If you’re like me, you have thousands of songs in your library and only dozens that you listen to regularly. This a strange problem and growing storage capacities promise to make it worse. While the hand-curated playlist remains the pinnacle of listening experience craftsmanship, for the casual music lover it’s easy to forget songs that you love and it’s often too slow and frustrating to comb through thousands of songs to put together a new mix. Shuffle is too random when you unleash it across an entire library and features like Apple’s Genius aren’t smart enough. Faced with an overwhelming abundance of tunes and inadequate tools to manage them, it’s easier to just retreat to one the few playlists you already have. Enter Gravity Mobile’s Habu.
Habu is a playlist generator designed to create highly customized playlists around highly granular moods. “Habu was created for people who’d rather spend their time discovering new music than creating custom playlists,” their marketing material explains. Habu works by matching your music collection to Gracenote’s database of “mood profiles” for songs. Once it’s done this, you can use the app to create new playlists based on your mood (e.g. “Today I feel like listening to some Abstract Beat like Butterfly by Talvin Singh.”). Moods are mapped to a two dimensional plane, one axis runs between Positive and Dark, the other runs from Calm to Energetic. All told, there are 25 grouped moods and 100 individual moods available.
“We believe introspection is often lost in a world of massive consumption and regurgitation,” says Eric Eisher, Design Lead for Habu, “As designers, we have an awesome opportunity to help people learn more about themselves and others.” This opportunity begins with a data-visualization approach to presenting your library back to you. The key insight of Habu is that once your collection of music gets large enough, you no longer have a curation problem, you have a data management problem.

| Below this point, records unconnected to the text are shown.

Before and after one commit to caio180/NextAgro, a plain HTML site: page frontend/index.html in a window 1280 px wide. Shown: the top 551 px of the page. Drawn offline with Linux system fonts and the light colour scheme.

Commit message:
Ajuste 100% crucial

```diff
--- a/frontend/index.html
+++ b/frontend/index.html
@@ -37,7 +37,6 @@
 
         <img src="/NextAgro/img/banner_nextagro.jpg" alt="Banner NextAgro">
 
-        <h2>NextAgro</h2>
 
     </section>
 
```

“How do we take 100 points of entry and make them scannable and engaging?” says Eisher. “That is the question we started with.” All your songs are mapped to those 100 moods, which are laid out along the two axes in the visualizer. If more songs are mapped to a particular mood, a larger more yellow circle is drawn. If there are less songs, the mood gets a smaller, more purple circle. The app creates a mood map of what you’ve got, with circles that get bigger and smaller depending on how much of your collection matches that profile. It allows for a relatively high information density.

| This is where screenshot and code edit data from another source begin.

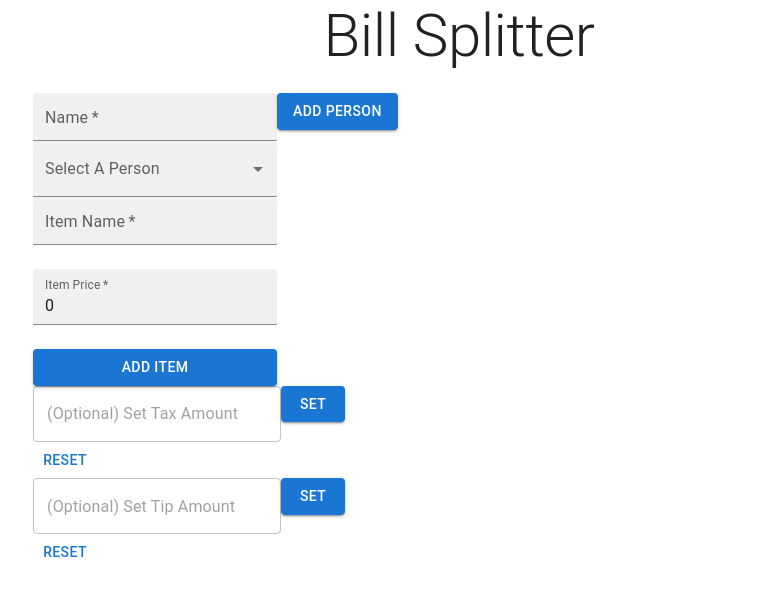
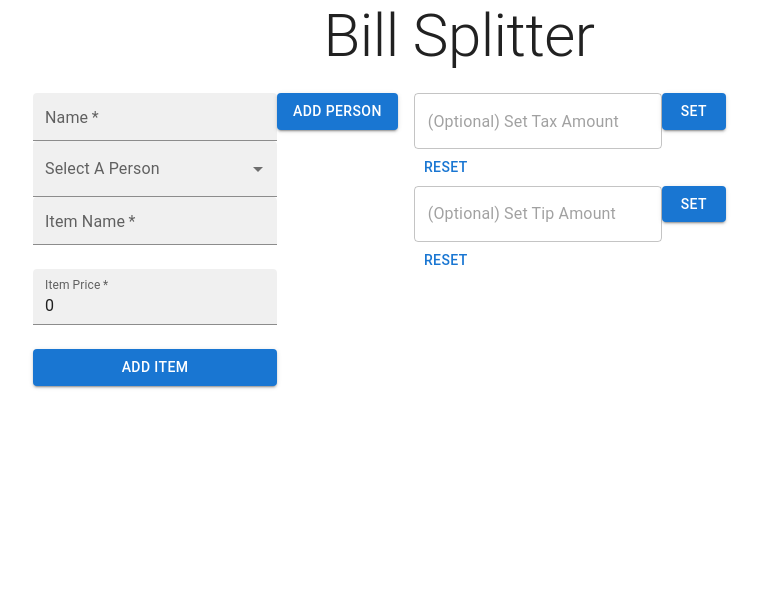
Before and after one commit to William-Luna/billsplitter, a React (Create React App) app: page / in a window 1280 px wide. Shown: the top 596 px of the page, without its empty margins (181-939 px from the left). Built offline with nearby package versions, Linux system fonts and the light colour scheme.

Commit message:
more UI changes

```diff
--- a/src/App.js
+++ b/src/App.js
@@ -4,6 +4,7 @@ import ItemForm from './components/ItemForm'
 import ResultDisplay from './components/ResultDisplay'
 import TaxTipOptions from './components/TaxTipOptions'
 import { Container, CssBaseline, Typography } from '@mui/material'
+import Grid2 from '@mui/material/Unstable_Grid2/Grid2'
 
 const App = () => {
 
@@ -12,11 +13,19 @@ const App = () => {
       <CssBaseline />
       <Typography align="center" gutterBottom variant="h2">Bill Splitter</Typography>
       <Container maxWidth="md">
-        <PersonForm />
-        <ItemForm />
-        <TaxTipOptions />
-        <PeopleList />
-        <ResultDisplay />
+        <Grid2 container spacing={2}>
+          <Grid2>
+            <PersonForm />
+            <ItemForm />
+          </Grid2>
+          <Grid2>
+            <TaxTipOptions />
+          </Grid2>
+          <Grid2>
+            <PeopleList />
+            <ResultDisplay />
+          </Grid2>
+        </Grid2>
       </Container>
     </main>
   )
--- a/src/components/ItemForm.js
+++ b/src/components/ItemForm.js
@@ -35,6 +35,7 @@ const ItemForm = () => {
 
 
   return (
+    <div>
       <form onSubmit={addItem}>
         <FormControl variant="filled">
           <InputLabel id="person-of-item-label">Select A Person</InputLabel>
@@ -49,6 +50,7 @@ const ItemForm = () => {
           <Button variant="contained" type='submit'>Add Item</Button>
         </FormControl>
       </form>
+    </div>
 
   )
 }
```
Lines whose indentation alone changed are shown as unchanged.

Eisher says that the importance of this approach will become more and more apparent as users move from their 12,000-song personal library to a 12,000,000-song streaming service. The goal is to ensure that an enormous amount of data could be made to seem manageable. Eisher says they went through many different design proposals before settling on the bubble map. “Our first iteration of Habu gave each song in a user’s library its own shape and form. On paper, the idea still sounds uber-dreamy, but there were so many caveats that stopped this idea from growing.”
By refocusing the app on the most basic interaction–one-touch playlist creation–Eisher says that it opens up more interesting opportunities for interacting with the data in the future. “We have the potential to help people answer some pretty cool questions,” he says, suggesting that Habu could enable people to find out what music their city or neighborhood was into, or comparing their libraries with that of their friends. “These engagements are where we’d like to see Habu evolve to, but the collection, visualization, and interaction of these data sets needs to be dead-simple to play with, learn from, and digest.”